That's a particular problem if you don't have a cell phone as a backup; if the cellular networks fail, as some did during Hurricane Irene and the October snowstorm ; or if you can't recharge the batteries on mobile phones because your power is out.
That's not good enough! Why change a basic phone design that was in place for over 60 years? The Federal Communications Commission estimates that about 28 percent of residential wireline calls are made using VoIP service.
Even where copper lines continue to run alongside the newer fiber and hybrid fiber lines, phone users may not be aware that they can still opt for traditional service. And those who try may be discouraged by the telephone companies' policies denying the best pricing to those who insist on staying with copper as part of their bundled telecommunications services. Telephone companies have long used copper lines, while the cable television companies have relied on coaxial cable for TV, Internet, and VoIP telephone service.
Both industries now are making increased use of fiber, hybrid fiber-copper, or hybrid fiber-coaxial cable lines. The benefit of the old copper service is that, unlike fiber and hybrid-fiber lines, it carries not only the voice and data signals but also the power to operate a standard, non-cordless telephone. The phone company itself provides that power, which often keeps the phones working even when a problem at the power company knocks out electric service.
It can be less of a concern with hybrid copper-fiber systems, in which copper lines carry the signal the last mile or so to the home. Their commercial customers get the backup system automatically.
Charter says that less than one percent of its residential customers choose the backup unit, leaving the remaining 99 percent or so with phone systems that go dead whenever the power fails. Both companies say the strategy helps them hold down prices.
With most companies, customers generally are responsible for replacing the backup batteries, which last from two to around 10 years, depending on the type of system. Verizon says that unlike copper, fiber-optic lines are more resilient when it comes to damage from water and lightning and that they have reduced line-related repair dispatches by 75 percent.
But there have been news reports in recent years saying that Verizon is neglecting its copper network in favor of its fiber one, which might also be a factor in its greater vulnerability.
Robert Master, political director for the Northeast area district of the Communications Workers of America, says Verizon technicians, who the union represents, are told to patch malfunctioning copper lines rather than replace them.
He said the deterioration of the copper system contributed to communication losses during recent storms.
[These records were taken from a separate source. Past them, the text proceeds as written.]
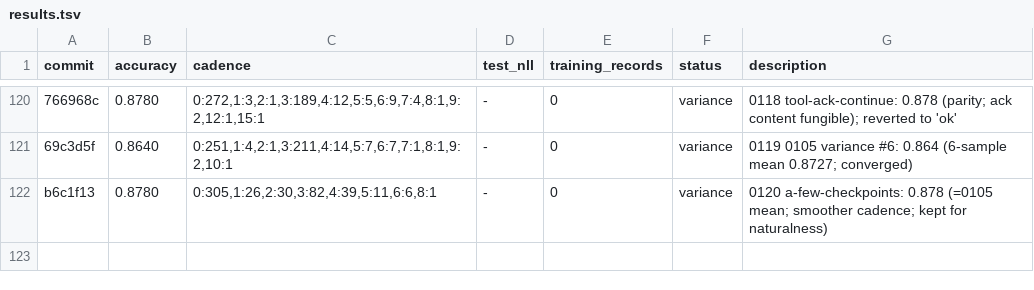
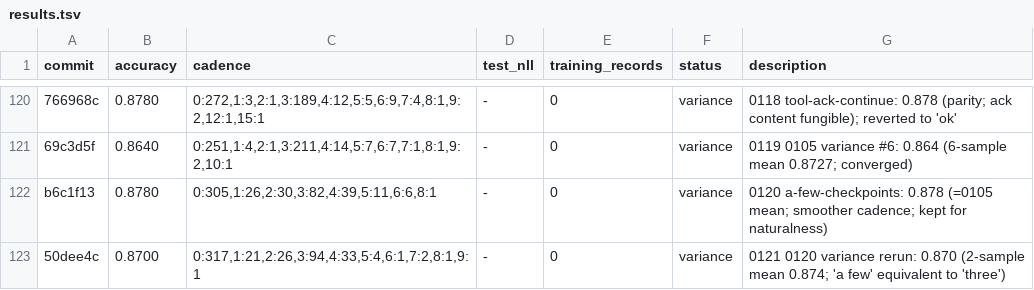
Before and after one commit to dphuang2/tinker-cookbook, a TSV file: tinker_cookbook/recipes/interview/results.tsv, drawn as a sheet; only a part is shown, gaps mark what is left out; the diff names each change by its address in the sheet, - before the commit and + after, or states it on an @@ line.

Commit message:
0121 0120-variance-rerun: variance: 0.8700 (parity)

```diff
--- a/tinker_cookbook/recipes/interview/results.tsv
+++ b/tinker_cookbook/recipes/interview/results.tsv
+row 123: 50dee4c | 0.8700 | 0:317,1:21,2:26,3:94,4:33,5:4,6:1,7:2,8:1,9:1 | - | 0 | variance | 0121 0120 variance rerun: 0.870 (2-sample mean 0.874; 'a few' equivalent to 'three')
```
Also changed, not shown: 5 other files.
But there may be another reason why copper presents problems for phone companies. Federal law requires them to share their copper lines with competitors. InVerizon urged the FCC not to modify its rules allowing carriers to retire copper lines. Verizon already has done so in small areas of Texas and Florida and is studying whether it should do the same elsewhere.
But the FCC focus is on keeping the network itself operating during hurricane, earthquakes and other calamities, not the telephones themselves. One option that might help resolve issues is requiring telephone and cable companies to install a piece of copper within their fiber and hybrid-fiber systems, allowing them to transmit power to the phones themselves.
Verizon told us, however, that doing so would be too expensive implement and increase vulnerability. Among the steps to take:. Know your system. Find out which kind of landline phone service you have and how it functions during a power outage, if at all. If you're unsuccessful and still want the service, opt for the back-up system. Keep extra batteries on hand. They can extend the amount of time the backup system powers your phones.